* Problem to solve
Check each line of the listing below for the word "actualY" and say how many lines have it. Nothing else should be written.

※ ※ ※

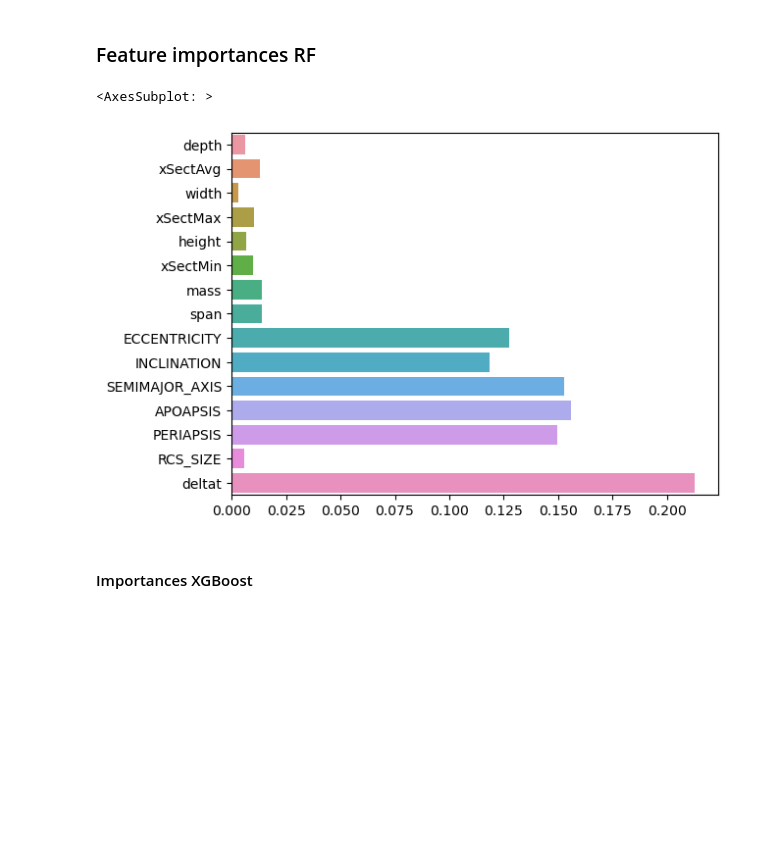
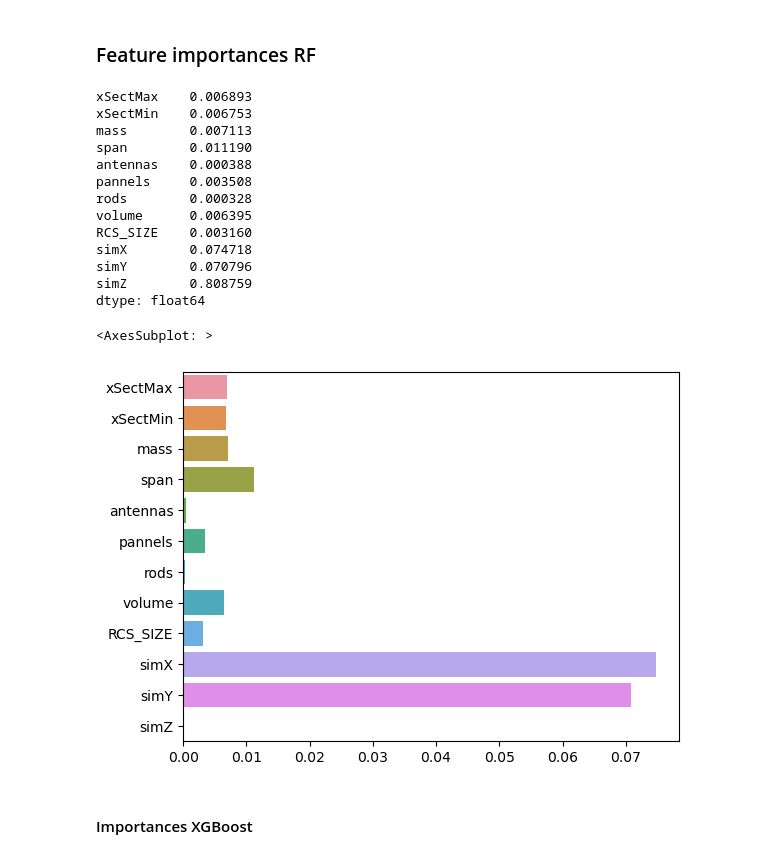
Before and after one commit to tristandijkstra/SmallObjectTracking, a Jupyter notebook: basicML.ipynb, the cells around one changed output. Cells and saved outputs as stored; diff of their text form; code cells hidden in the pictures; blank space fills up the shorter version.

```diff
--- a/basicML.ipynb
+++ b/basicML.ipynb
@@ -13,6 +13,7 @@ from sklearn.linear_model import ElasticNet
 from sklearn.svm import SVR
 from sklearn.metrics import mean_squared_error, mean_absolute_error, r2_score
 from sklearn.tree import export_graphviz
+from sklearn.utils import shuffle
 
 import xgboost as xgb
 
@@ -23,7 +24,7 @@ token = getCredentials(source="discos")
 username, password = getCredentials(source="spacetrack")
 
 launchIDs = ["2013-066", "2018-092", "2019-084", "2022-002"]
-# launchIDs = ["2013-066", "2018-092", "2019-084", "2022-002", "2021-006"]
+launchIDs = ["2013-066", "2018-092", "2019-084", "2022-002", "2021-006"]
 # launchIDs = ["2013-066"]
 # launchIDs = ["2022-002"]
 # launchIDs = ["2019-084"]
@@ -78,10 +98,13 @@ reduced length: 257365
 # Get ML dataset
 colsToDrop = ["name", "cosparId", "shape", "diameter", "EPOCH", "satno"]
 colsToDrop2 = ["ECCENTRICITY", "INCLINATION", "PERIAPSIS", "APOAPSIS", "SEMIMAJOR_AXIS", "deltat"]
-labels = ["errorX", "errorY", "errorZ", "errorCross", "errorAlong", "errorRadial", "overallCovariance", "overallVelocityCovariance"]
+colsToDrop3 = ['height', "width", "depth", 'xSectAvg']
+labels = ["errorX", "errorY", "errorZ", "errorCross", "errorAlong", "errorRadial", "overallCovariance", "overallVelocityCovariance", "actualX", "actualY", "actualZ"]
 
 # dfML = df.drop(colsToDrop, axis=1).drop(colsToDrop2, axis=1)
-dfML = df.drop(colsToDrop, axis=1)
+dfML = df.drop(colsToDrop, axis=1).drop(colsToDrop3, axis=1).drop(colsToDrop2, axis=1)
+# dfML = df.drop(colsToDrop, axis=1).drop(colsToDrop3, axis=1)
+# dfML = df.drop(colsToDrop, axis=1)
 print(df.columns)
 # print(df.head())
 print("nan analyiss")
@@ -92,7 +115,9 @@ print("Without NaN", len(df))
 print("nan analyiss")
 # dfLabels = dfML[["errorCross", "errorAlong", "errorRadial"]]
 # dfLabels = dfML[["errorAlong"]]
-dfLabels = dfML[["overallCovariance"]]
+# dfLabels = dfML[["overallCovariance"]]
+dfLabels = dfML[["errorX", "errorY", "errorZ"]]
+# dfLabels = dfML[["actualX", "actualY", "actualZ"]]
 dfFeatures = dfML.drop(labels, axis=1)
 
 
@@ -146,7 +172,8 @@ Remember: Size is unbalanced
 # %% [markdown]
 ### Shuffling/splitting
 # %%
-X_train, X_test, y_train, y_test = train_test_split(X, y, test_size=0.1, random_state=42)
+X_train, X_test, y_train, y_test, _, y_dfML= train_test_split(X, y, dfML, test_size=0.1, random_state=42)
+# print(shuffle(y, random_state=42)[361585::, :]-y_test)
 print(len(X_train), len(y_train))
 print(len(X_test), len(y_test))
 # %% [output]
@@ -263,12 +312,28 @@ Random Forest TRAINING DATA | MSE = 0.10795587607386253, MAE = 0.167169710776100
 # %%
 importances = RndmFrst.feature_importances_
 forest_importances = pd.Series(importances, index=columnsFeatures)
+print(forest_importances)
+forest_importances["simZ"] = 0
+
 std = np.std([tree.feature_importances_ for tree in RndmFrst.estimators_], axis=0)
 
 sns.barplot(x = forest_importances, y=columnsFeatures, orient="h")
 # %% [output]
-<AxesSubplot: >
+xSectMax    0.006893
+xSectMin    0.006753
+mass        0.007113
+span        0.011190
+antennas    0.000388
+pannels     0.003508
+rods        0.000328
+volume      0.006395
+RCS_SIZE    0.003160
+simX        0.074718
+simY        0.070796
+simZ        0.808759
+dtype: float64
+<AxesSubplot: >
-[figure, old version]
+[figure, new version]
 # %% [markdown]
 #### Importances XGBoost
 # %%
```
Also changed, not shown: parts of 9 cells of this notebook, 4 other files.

※ ※ ※

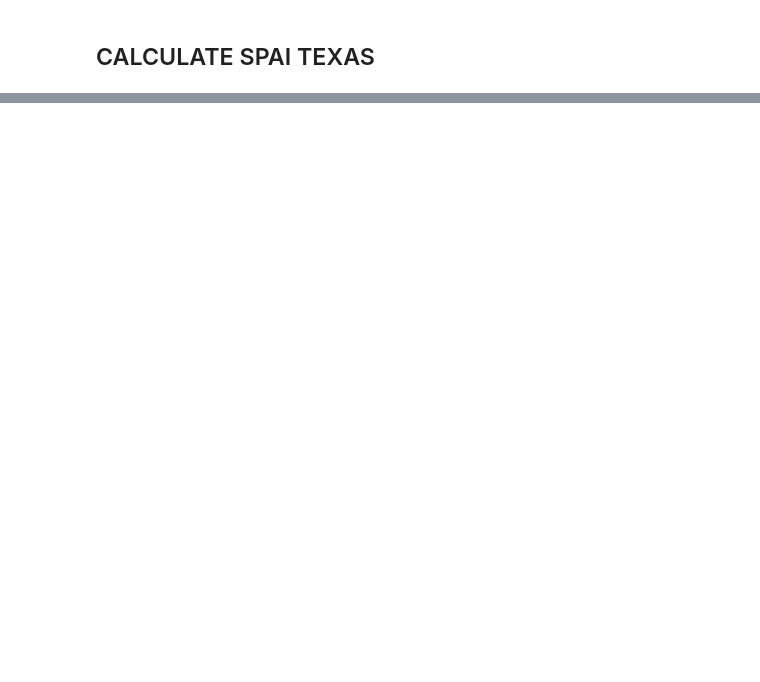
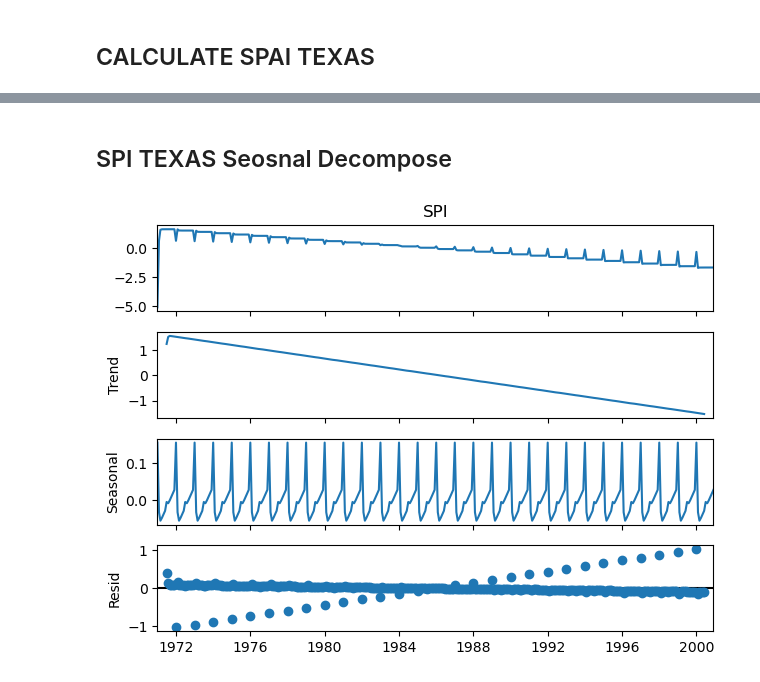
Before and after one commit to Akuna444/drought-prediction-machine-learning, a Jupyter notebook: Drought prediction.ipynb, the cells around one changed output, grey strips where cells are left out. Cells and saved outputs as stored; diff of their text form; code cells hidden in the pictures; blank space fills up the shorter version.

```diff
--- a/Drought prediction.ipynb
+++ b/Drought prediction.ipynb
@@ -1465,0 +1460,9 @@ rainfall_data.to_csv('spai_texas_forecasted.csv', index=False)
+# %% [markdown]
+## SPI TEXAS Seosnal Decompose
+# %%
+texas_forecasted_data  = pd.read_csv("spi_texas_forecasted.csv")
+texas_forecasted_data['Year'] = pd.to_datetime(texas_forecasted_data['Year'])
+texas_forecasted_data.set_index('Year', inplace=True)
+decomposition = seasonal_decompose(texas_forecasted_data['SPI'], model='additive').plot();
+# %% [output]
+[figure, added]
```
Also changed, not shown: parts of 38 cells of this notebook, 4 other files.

※ ※ ※

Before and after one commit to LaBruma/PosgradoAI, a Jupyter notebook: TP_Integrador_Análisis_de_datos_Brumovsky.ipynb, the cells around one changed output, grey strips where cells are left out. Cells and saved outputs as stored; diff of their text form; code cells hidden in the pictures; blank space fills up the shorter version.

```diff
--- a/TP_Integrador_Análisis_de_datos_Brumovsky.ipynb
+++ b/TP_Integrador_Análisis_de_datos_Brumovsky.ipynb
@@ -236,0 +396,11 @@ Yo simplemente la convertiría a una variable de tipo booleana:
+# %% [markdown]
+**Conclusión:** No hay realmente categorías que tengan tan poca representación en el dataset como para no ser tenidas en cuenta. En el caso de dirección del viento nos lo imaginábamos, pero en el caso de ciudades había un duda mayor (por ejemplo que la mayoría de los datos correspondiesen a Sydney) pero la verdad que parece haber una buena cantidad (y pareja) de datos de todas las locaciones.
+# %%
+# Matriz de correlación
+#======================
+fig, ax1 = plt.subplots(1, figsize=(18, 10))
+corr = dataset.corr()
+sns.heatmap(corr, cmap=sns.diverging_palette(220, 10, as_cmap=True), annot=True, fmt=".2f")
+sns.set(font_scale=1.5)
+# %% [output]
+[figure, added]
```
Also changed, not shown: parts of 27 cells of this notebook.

※ ※ ※

* Response
2